Exercise: The required result is every line of the records that includes "description".

Listed entries:
=== Begin Enclosure ===
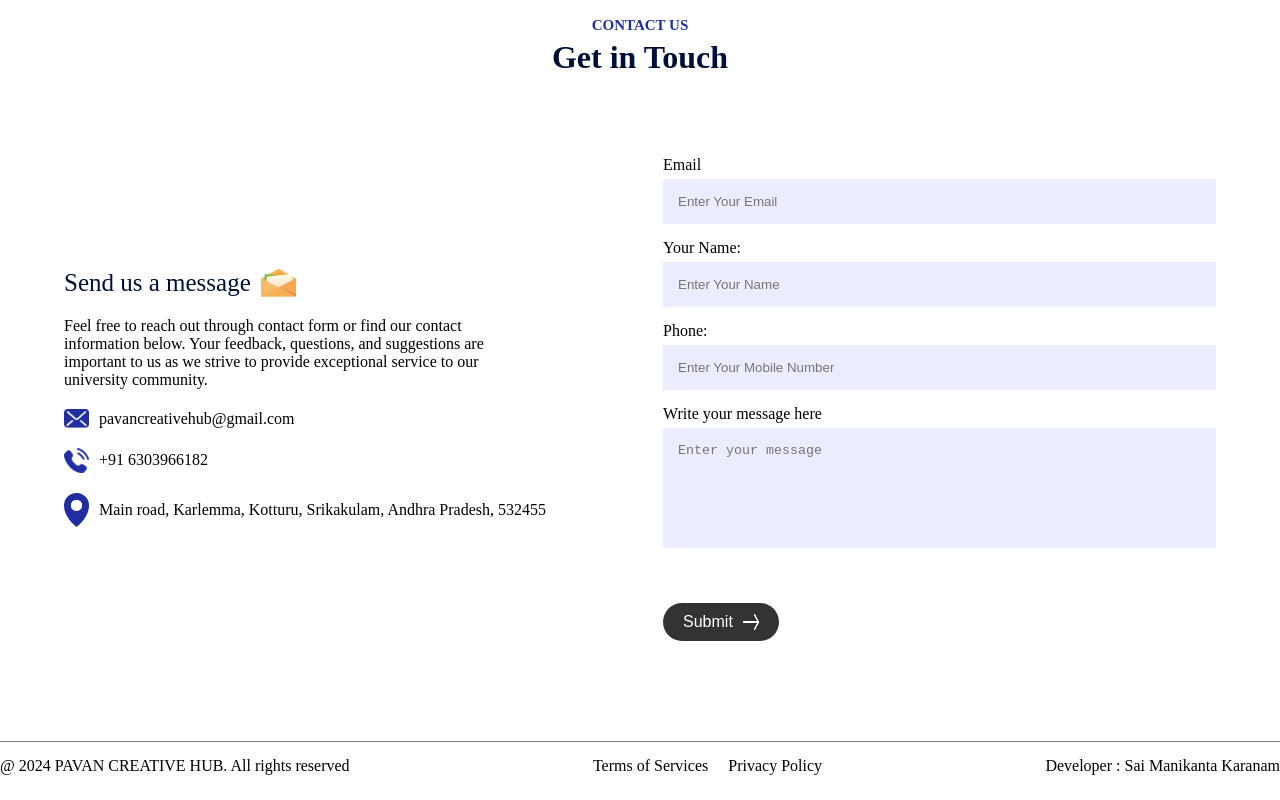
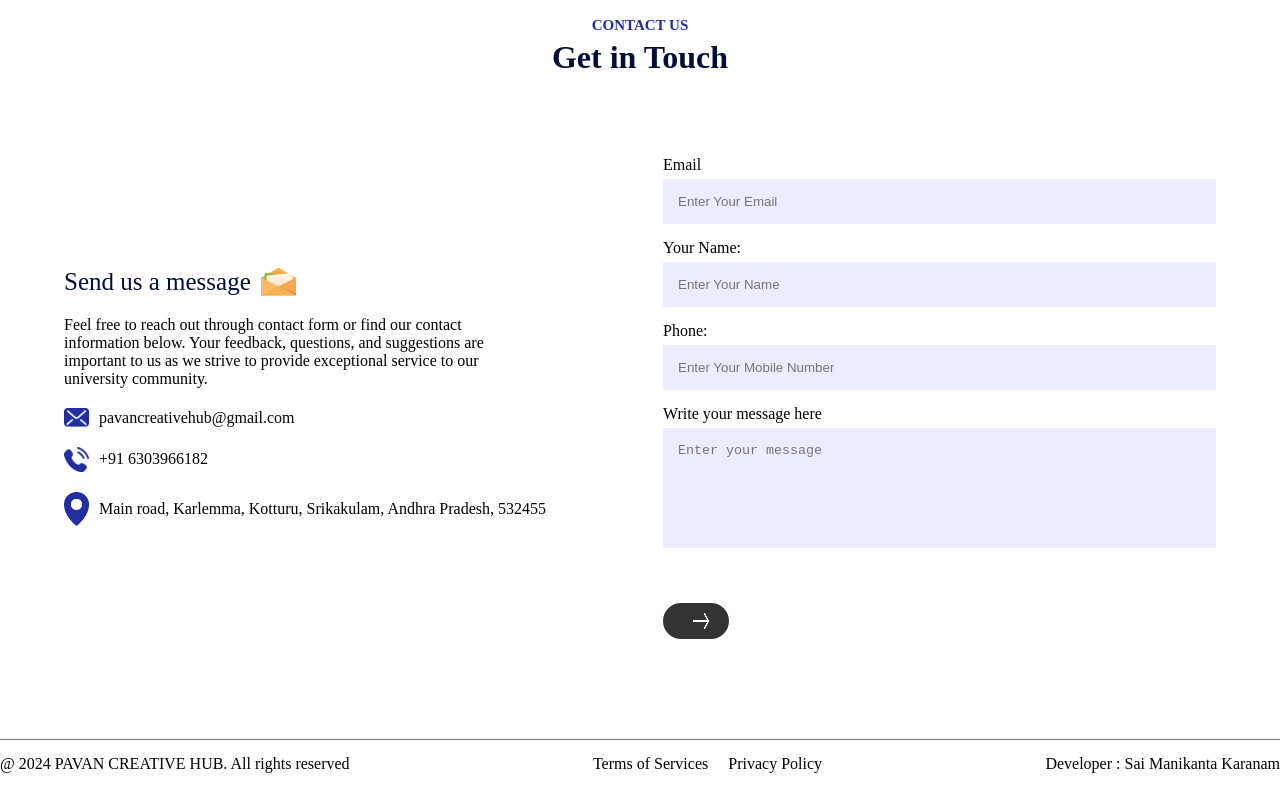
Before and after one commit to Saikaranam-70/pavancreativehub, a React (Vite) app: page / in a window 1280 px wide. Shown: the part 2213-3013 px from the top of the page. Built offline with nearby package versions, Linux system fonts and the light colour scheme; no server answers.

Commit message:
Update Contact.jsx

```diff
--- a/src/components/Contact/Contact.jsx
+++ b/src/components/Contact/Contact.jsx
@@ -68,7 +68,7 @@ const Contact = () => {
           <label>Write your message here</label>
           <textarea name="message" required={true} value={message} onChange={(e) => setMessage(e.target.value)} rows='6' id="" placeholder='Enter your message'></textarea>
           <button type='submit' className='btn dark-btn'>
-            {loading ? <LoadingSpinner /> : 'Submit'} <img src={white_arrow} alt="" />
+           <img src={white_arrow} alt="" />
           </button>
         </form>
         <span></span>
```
=== End Enclosure ===
=== Begin Enclosure ===
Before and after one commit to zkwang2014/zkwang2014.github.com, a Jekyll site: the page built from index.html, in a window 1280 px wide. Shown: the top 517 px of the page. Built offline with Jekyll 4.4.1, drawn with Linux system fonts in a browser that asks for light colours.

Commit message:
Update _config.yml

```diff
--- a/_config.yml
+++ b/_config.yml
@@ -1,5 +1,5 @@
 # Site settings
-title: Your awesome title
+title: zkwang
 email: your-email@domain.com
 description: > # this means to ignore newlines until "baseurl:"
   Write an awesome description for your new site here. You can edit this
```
=== End Enclosure ===
Solution for this task:
 description: > # this means to ignore newlines until "baseurl:"
   Write an awesome description for your new site here. You can edit this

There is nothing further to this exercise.